But since the paint is on the expensive side, I was a little hesitant to jump right in with no experience. Luckily, there are chalk paint workshops offered all over the country (found here), and so I attended one on Tuesday night at a charming antique and thrift shop, Two Old Birds. I was so excited to get to try out the paint without a commitment, and learn some tips and techniques along the way!
The class was limited to eight people, and lasted a little over three hours. We used wooden baseboards to paint our samples on, which gave a nice flat surface, as well as some curved detail to work with the different effects.
We started with just a basic layer of paint on half of one of the boards, as the foundation for a two color distressed finish. Nothing special here, just regular old painting, but I really did like the oval Annie Sloan brushes we got to work with.

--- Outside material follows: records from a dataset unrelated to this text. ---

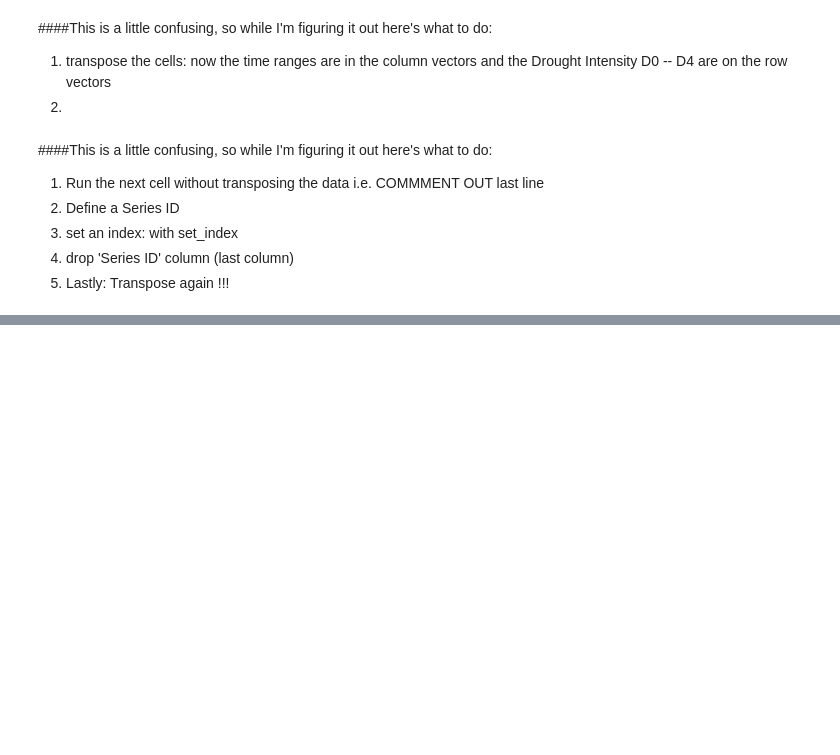
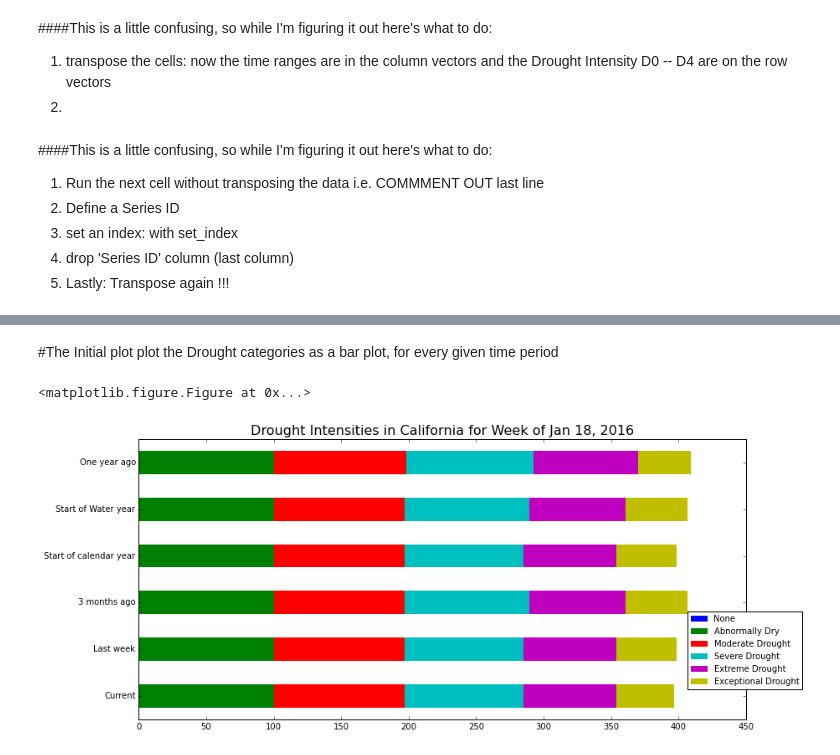
Before and after one commit to billiescodes/ipython_projects, a Jupyter notebook: CalifDrought_18jan2016.ipynb, the cells around one changed output, grey strips where cells are left out. Drawn from its saved outputs; the diff is of its cells as text; code cells hidden in the pictures; blank space fills up the shorter version.

Commit message:
modified bar plot

```diff
--- a/CalifDrought_18jan2016.ipynb
+++ b/CalifDrought_18jan2016.ipynb
@@ -55,0 +58,19 @@ df = df.transpose().convert_objects(convert_numeric=True)
+# %% [markdown]
+#The Initial plot
+plot the Drought categories as a bar plot, for every given time period
+# %%
+# Now You can plot it, but this plot soreley needs some decent annotating b
+fig = plt.figure();
+df.plot(kind='barh', stacked=True, edgecolor='none', figsize=(13,6));
+
+# Use bbox_to_anchor to place the legend outisde of the frame
+plt.legend(loc=1, bbox_to_anchor=(1.1, 0.4),fontsize=10)
+
+# create a title
+plt.title("Drought Intensities in California for Week of Jan 18, 2016", fontsize=16)
+# Label the y axis:
+plt.yticks([0,1,2,3,4,5],('Current','Last week', '3 months ago', 'Start of calendar year', 'Start of Water year','One year ago'))
+plt.show()
+# %% [output]
+<matplotlib.figure.Figure at 0x...>
+[figure, added]
```
Also changed, not shown: parts of 8 cells of this notebook.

Next, we painted the other side, where we were trying out a smooth, more modern finish. For the smooth finish, you first dip your brush in water and shake it off, before putting it in the paint, to thin things out a little. We also learned that using synthetic brushes instead of natural bristle brushes tend to leave fewer brush strokes.
Next up, laying the foundation for a stipple finish. Basically we painted the board normally, then loaded up the brush with a lot of paint and dabbed it on to create a lot of texture. They also recommend leaving the paint out for a few hours or overnight before you apply it, so it has time to really thicken up.
Here's a better shot of the texture.
The final finish we tried was a rustic finish. For this technique you only dip one side of the brush in paint, and holding the brush at a 45 degree angle, you gently pull it across the wood. You want to leave a little of the wood exposed, but it's up to personal preference how much.
After finishing this second board, we went back to the first board, to apply a second coat of different colored paint to the two color distressed side.
Then, while we waited for the boards to dry (chalk paint dries super quick, most of the boards were dry in about 10 minutes, only the thicker stipple side took longer), we got to watch a few short instructional videos by Annie Sloan herself, have some refreshments and learn about finishing things with the different kinds of waxes (clear and dark), as well as how to make a glaze (equal parts clear wax, dark wax and mineral spirits) for a less intense dark effect.
Once all the boards were dry, we started back with the smooth finish. This one was easy, we just brushed the clear wax on with a wax brush and then rubbed it off with rags. You just want to be sure the wax is completely removed, so you drag your finger across the surface to make sure you don't see your finger print, otherwise you need to rub some more.
For the two color distressed side we also applied the clear wax and rubbed it off. Then we lightly sanded the edges and the curves to reveal the bottom cream colored layer to create the vintage worn look. You can also sand before you apply the clear wax, but sanding after applying the wax really cuts down on the dust.
Once the sanding was done, we went back over the cream parts with clear wax and rubbed it off. Personally, I preferred this look as it was with just the clear wax, but since we were learning, we took it a step further and applied a dark wax over the clear wax, and rubbed it off. I liked using cheesecloth to remove the dark wax, instead of paper rags, since it seemed to grab it better.
Here is the finished two color distressed with clear/dark wax. The dark wax really defines the imperfections and texture of the wood.
Next, we switched boards to the rustic side, and lightly sanded the green paint to reveal more exposed wood if we wanted. Again, we applied clear wax (always the first step in waxing, and you always wax chalk paint, although you can also use polyurethane, but you will lose the matte look of the paint with poly.) and rubbed it off.
Next came the dark wax (once again, I preferred the look before the dark wax). Here's what it looked like before I rubbed it off.
And rubbed off to finish this side. If you do get too much of the dark wax on though, you can always go back over it with clear wax, which will lighten it a bit.
And finally back to the stipple effect. You can see below how the paint dried in the textured pattern, although it did smooth out a bit during the drying process, which is why it is important to really make it textured to begin with.
Here we did the same clear wax + rub off + dark wax finish.
This is actually the only place were I liked the dark wax. It really made the texture of the stipple effect stand out and it almost looks like leather in person.
Once we were done with removing all of the excess wax, it was time to remove the tape separating the sides of our boards, before the wax completely hardened. 24 hours after applying the wax you're supposed to come back and lightly buff it again, and then it is completely done. You can use the painted furniture right away, although it takes 30 days for it to fully cure, so you have to be careful not to expose it to water until it is fully cured.
As a parting gift, we all received little gift bags with a wax brush, some cheesecloth and a painting tips sheet.
Overall, it was a great class and I'm really glad I took it. I'm so impressed with the look and feel of the chalk paint, and I can definitely tell it is so much more durable than the regular BM paint I used to paint and stencil our guest room bookshelves. And I really love the more matte finish that the chalk paint gives, which I think will be perfect for the dining chairs next to the walnut stained farmhouse table. Now to just figure out what shade of grey for the chairs, to match the larger end chairs that arrived this week.
Have you experimented with Annie Sloan chalk paint yet? Did you like it?